▶ [REQUIRED ACTION]
Reproduce the listing that follows in full. Omit its images.
^^^^^^^^
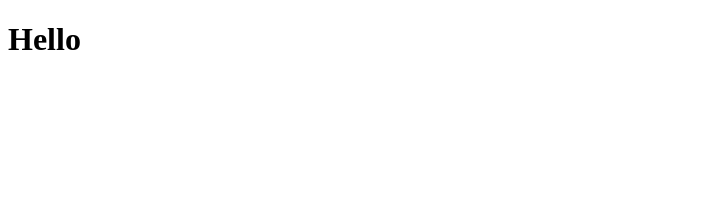
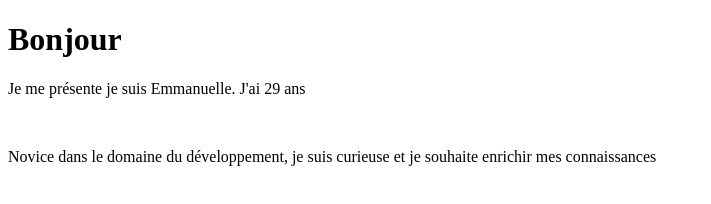
Before and after one commit to EmmaL9/emmal9.github.io, a plain HTML site: page index.html in a window 1280 px wide. Shown: the whole page, without its empty margins (0-711 px from the left). Drawn offline with Linux system fonts and the light colour scheme.

Commit message:
profil v2

```diff
--- a/index.html
+++ b/index.html
@@ -3,9 +3,12 @@
 <head>
     <meta charset="UTF-8">
     <meta name="viewport" content="width=device-width, initial-scale=1.0">
-    <title>Document</title>
+    <title>Présentation</title>
 </head>
 <body>
-    <h1>Hello</h1>
+    <h1>Bonjour</h1>
+
+    <p>Je me présente je suis Emmanuelle. J'ai 29 ans</p> <br>
+    <p>Novice dans le domaine du développement, je suis curieuse et je souhaite enrichir mes connaissances</p>
 </body>
 </html>
```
^^^^^^^^
▶ [RESPONSE TO THIS TASK]
Before and after one commit to EmmaL9/emmal9.github.io, a plain HTML site: page index.html in a window 1280 px wide. Shown: the whole page, without its empty margins (0-711 px from the left). Drawn offline with Linux system fonts and the light colour scheme.

Commit message:
profil v2

```diff
--- a/index.html
+++ b/index.html
@@ -3,9 +3,12 @@
 <head>
     <meta charset="UTF-8">
     <meta name="viewport" content="width=device-width, initial-scale=1.0">
-    <title>Document</title>
+    <title>Présentation</title>
 </head>
 <body>
-    <h1>Hello</h1>
+    <h1>Bonjour</h1>
+
+    <p>Je me présente je suis Emmanuelle. J'ai 29 ans</p> <br>
+    <p>Novice dans le domaine du développement, je suis curieuse et je souhaite enrichir mes connaissances</p>
 </body>
 </html>
```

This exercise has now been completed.